Rendering of prism and spectrum
Optical spectroscopy splits light and measures the intensity of different wavelengths. It is a powerful technique across a wide range of applications. UC Davis engineers Aaron Kho and Vivek Srinivasan have now found a new way to characterize and cross-calibrate spectroscopy instruments using excess "noise" in a light signal. (Getty Images)
Spectral resolution measures how well a spectrometer can distinguish light of different wavelengths. It's also important to be able to calibrate the spectrometer so that different instruments will give reliably consistent results. Current methods for characterizing and calibrating spectrometers are relatively slow and cumbersome. For example, to measure how the spectrometer responds to different wavelengths, you would shine multiple lasers of different wavelengths on it.
Noise is usually seen as being a nuisance that confuses measurements. But graduate student Aaron Kho, working with Vivek Srinivasan, associate professor in biomedical engineering and ophthalmology, realized that the excess noise in broadband, multiwavelength light could also serve a useful purpose and replace all those individual lasers.
"The spectrometer's response to noise can be used to infer the spectrometer's response to a real signal," Srinivasan said. That's because the excess noise gives each channel of the spectrum a unique signature.
Faster, more accurate calibration
Instead of using many single-wavelength lasers to measure the spectrometer's response at each wavelength, the new approach uses only the noise fluctuations that are naturally present in a light source with many wavelengths. In this way, it's possible to assess the spectrometer's performance in just a few seconds. The team also showed that they could use a similar approach to cross-calibrate two different spectrometers.
Kho and Srinivasan used the excess noise method in Optical Coherence Tomography (OCT), a technique for imaging living eye tissue. By increasing the resolution of OCT, they were able to discover a new layer in the mouse retina.
The excess noise technique has similarities to laser speckle, Kho said.
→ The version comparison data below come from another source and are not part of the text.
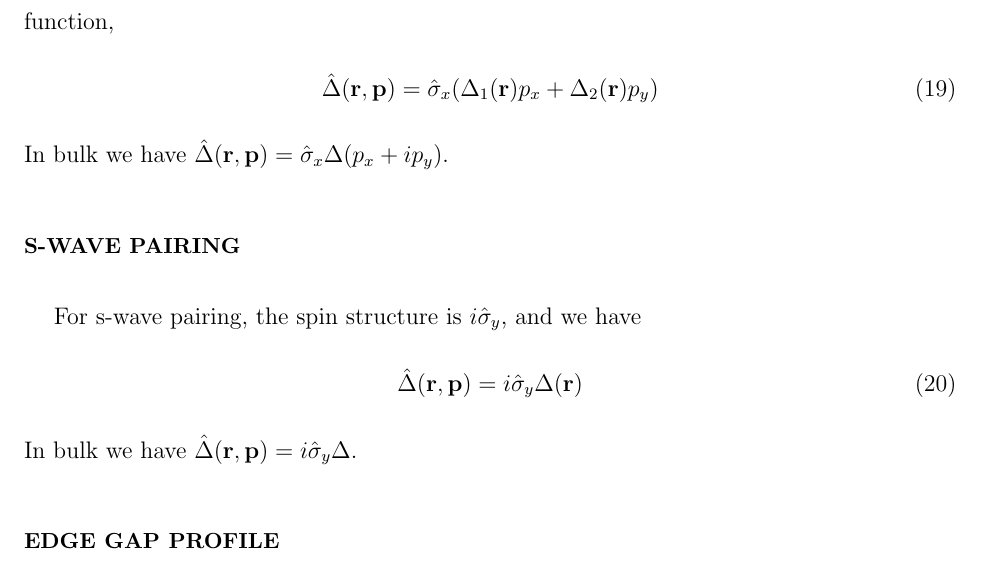
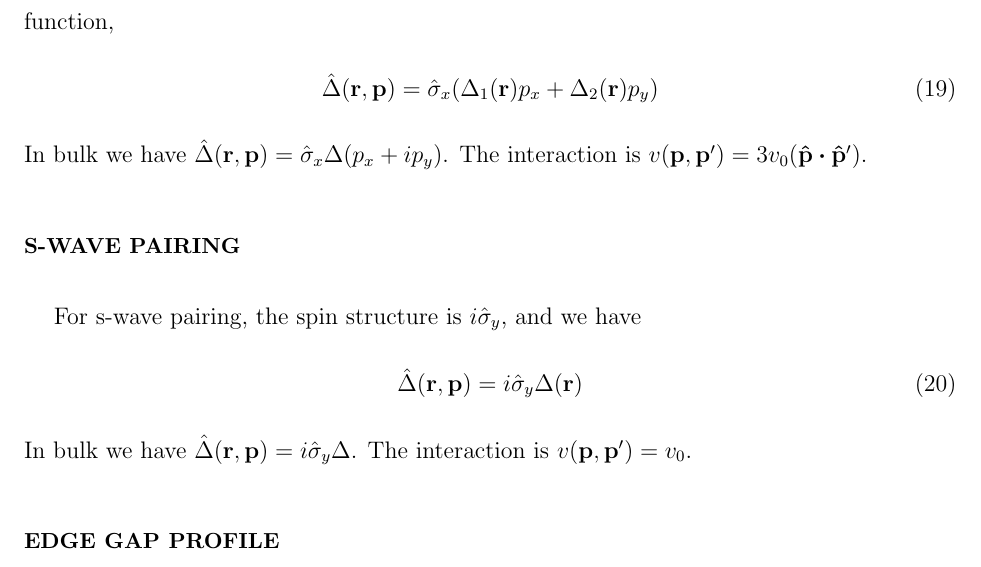
Before and after one commit to junguanghe/annulus_3he_a, a LaTeX paper (eilenberger/eilenberger.tex): part of page 3 of 4, cut so that both start at the same text. Compiled offline with pdfLaTeX.

Commit message:
feat: add interaction terms for gap functions in eilenberger.tex to enhance clarity on pairing mechanisms

```diff
--- a/eilenberger/eilenberger.tex
+++ b/eilenberger/eilenberger.tex
@@ -155,6 +155,7 @@ and we have two components of the gap function,
     = \hat{\sigma}_x (\Delta_1(\vb{r})p_x + \Delta_2(\vb{r})p_y)
 \end{align}
 In bulk we have $\hat{\Delta}(\vb{r}, \vb{p}) = \hat{\sigma}_x \Delta(p_x + ip_y)$.
+The interaction is $v(\vb{p}, \vb{p}') = 3v_0(\vu{p}\vdot\vu{p}')$.
 
 \section{s-wave pairing}
 For s-wave pairing, the spin structure is $i\hat{\sigma}_y$, and we have
@@ -163,6 +164,7 @@ For s-wave pairing, the spin structure is $i\hat{\sigma}_y$, and we have
     = i\hat{\sigma}_y \Delta(\vb{r})
 \end{align}
 In bulk we have $\hat{\Delta}(\vb{r}, \vb{p}) = i\hat{\sigma}_y \Delta$.
+The interaction is $v(\vb{p}, \vb{p}') = v_0$.
 
 \section{Edge gap profile}
 We assume translational invariance along the edge, i.e. the $y$ direction.
```
Also changed, not shown: eilenberger/eilenberger.pdf.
Speckle - granular patterns formed when lasers are reflected off surfaces - was originally seen as a nuisance but turns out to be useful in imaging, by providing additional information such as blood flow.
"Similarly, we found that excess noise can be useful too," he said.
These new approaches for characterization and cross-calibration will improve the rigor and reproducibility of data in the many fields that use spectrometers, Srinivasan said, and the insight that excess noise can be useful could lead to the discovery of other applications.
The work was published Oct. 6 in Light Science & Applications. Additional authors on the paper are Tingwei Zhang, Jun Zhu and Conrad Merkle, all at the UC Davis Department of Biomedical Engineering. The work was supported by the NIH and the Glaucoma Research Foundation.